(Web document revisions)

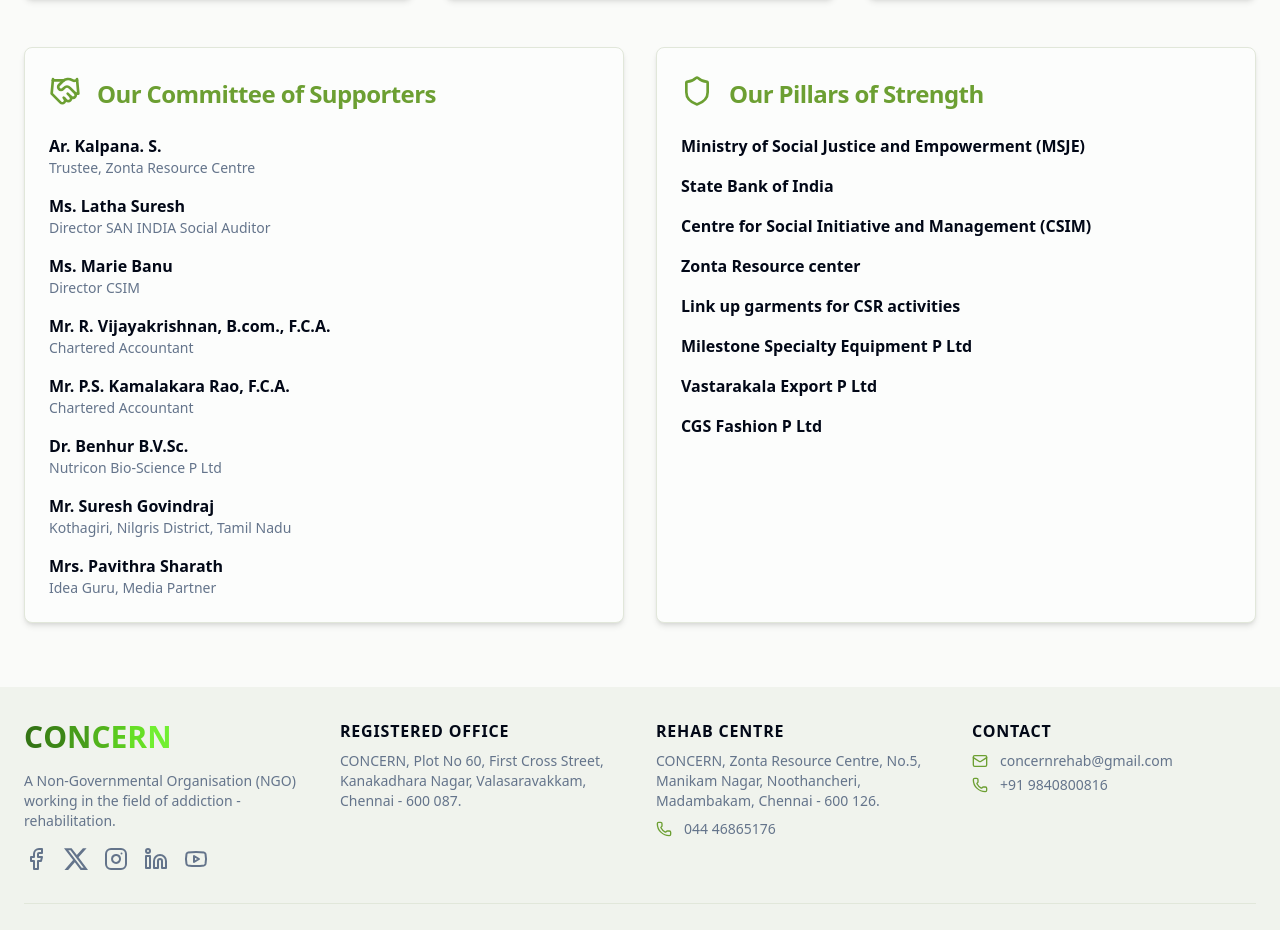
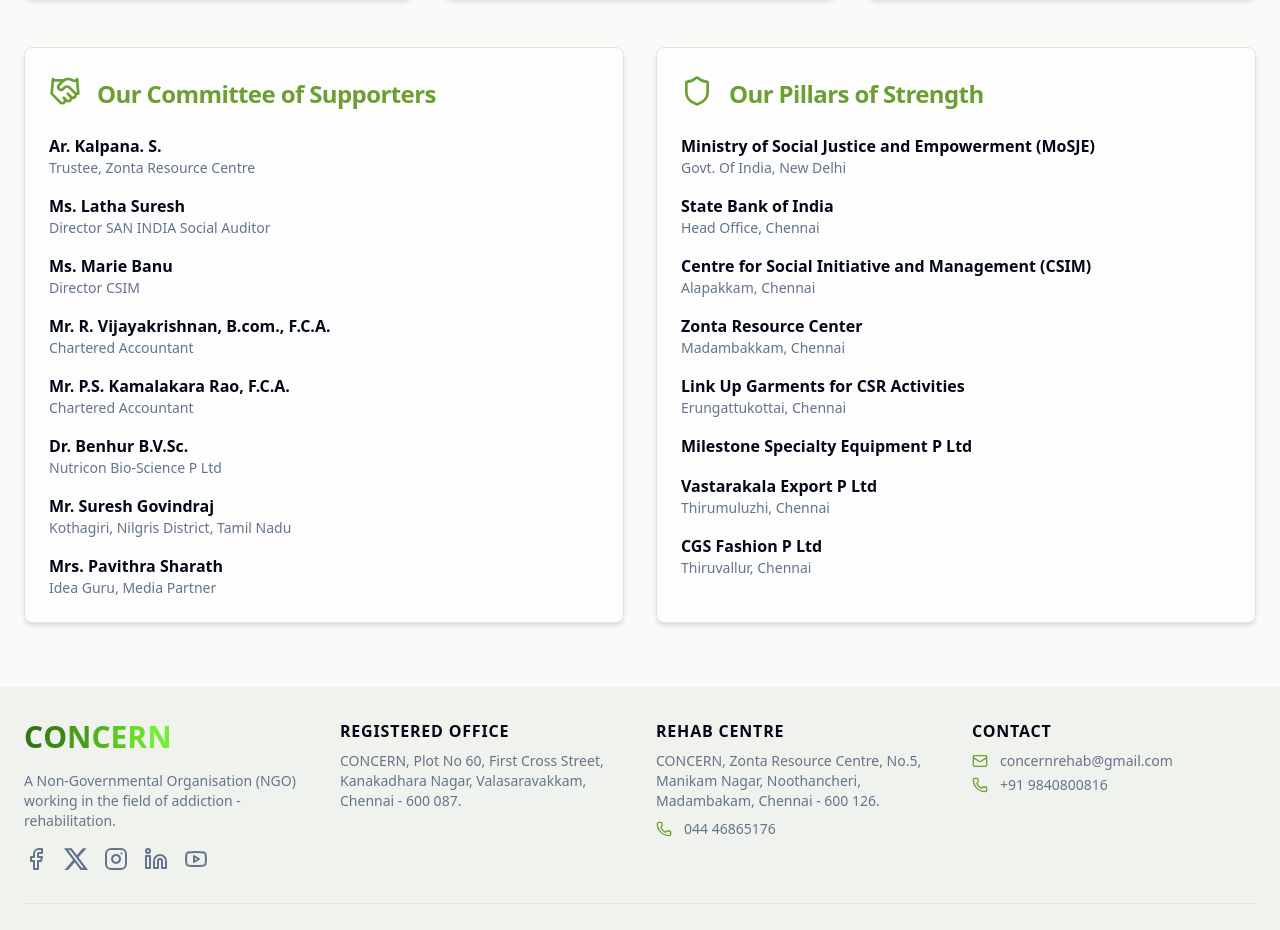
Before and after one commit to tanishpoddar/Concern-Website, a Next.js app: page /our-team in a window 1280 px wide. Shown: the part 1002-1932 px from the top of the page. Built offline with nearby package versions, Linux system fonts and the light colour scheme.

Commit message:
changed-code-files

```diff
--- a/src/app/our-team/page.tsx
+++ b/src/app/our-team/page.tsx
@@ -44,14 +44,14 @@
 ];
 
 const pillarsOfStrength = [
-    { name: 'Ministry of Social Justice and Empowerment (MSJE)', role: '' },
-    { name: 'State Bank of India', role: '' },
-    { name: 'Centre for Social Initiative and Management (CSIM)', role: '' },
-    { name: 'Zonta Resource center', role: '' },
-    { name: 'Link up garments for CSR activities', role: '' },
+    { name: 'Ministry of Social Justice and Empowerment (MoSJE)', role: 'Govt. Of India, New Delhi' },
+    { name: 'State Bank of India', role: 'Head Office, Chennai' },
+    { name: 'Centre for Social Initiative and Management (CSIM)', role: 'Alapakkam, Chennai' },
+    { name: 'Zonta Resource Center', role: 'Madambakkam, Chennai' },
+    { name: 'Link Up Garments for CSR Activities', role: 'Erungattukottai, Chennai' },
     { name: 'Milestone Specialty Equipment P Ltd', role: '' },
-    { name: 'Vastarakala Export P Ltd', role: '' },
-    { name: 'CGS Fashion P Ltd', role: '' },
+    { name: 'Vastarakala Export P Ltd', role: 'Thirumuluzhi, Chennai' },
+    { name: 'CGS Fashion P Ltd', role: 'Thiruvallur, Chennai' },
 ];
 
 
```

YOUR ASSIGNMENT:
Return every entry above word for word, leaving pictures out.

FINISHED EXERCISE:
Before and after one commit to tanishpoddar/Concern-Website, a Next.js app: page /our-team in a window 1280 px wide. Shown: the part 1002-1932 px from the top of the page. Built offline with nearby package versions, Linux system fonts and the light colour scheme.

Commit message:
changed-code-files

```diff
--- a/src/app/our-team/page.tsx
+++ b/src/app/our-team/page.tsx
@@ -44,14 +44,14 @@
 ];
 
 const pillarsOfStrength = [
-    { name: 'Ministry of Social Justice and Empowerment (MSJE)', role: '' },
-    { name: 'State Bank of India', role: '' },
-    { name: 'Centre for Social Initiative and Management (CSIM)', role: '' },
-    { name: 'Zonta Resource center', role: '' },
-    { name: 'Link up garments for CSR activities', role: '' },
+    { name: 'Ministry of Social Justice and Empowerment (MoSJE)', role: 'Govt. Of India, New Delhi' },
+    { name: 'State Bank of India', role: 'Head Office, Chennai' },
+    { name: 'Centre for Social Initiative and Management (CSIM)', role: 'Alapakkam, Chennai' },
+    { name: 'Zonta Resource Center', role: 'Madambakkam, Chennai' },
+    { name: 'Link Up Garments for CSR Activities', role: 'Erungattukottai, Chennai' },
     { name: 'Milestone Specialty Equipment P Ltd', role: '' },
-    { name: 'Vastarakala Export P Ltd', role: '' },
-    { name: 'CGS Fashion P Ltd', role: '' },
+    { name: 'Vastarakala Export P Ltd', role: 'Thirumuluzhi, Chennai' },
+    { name: 'CGS Fashion P Ltd', role: 'Thiruvallur, Chennai' },
 ];
 
 
```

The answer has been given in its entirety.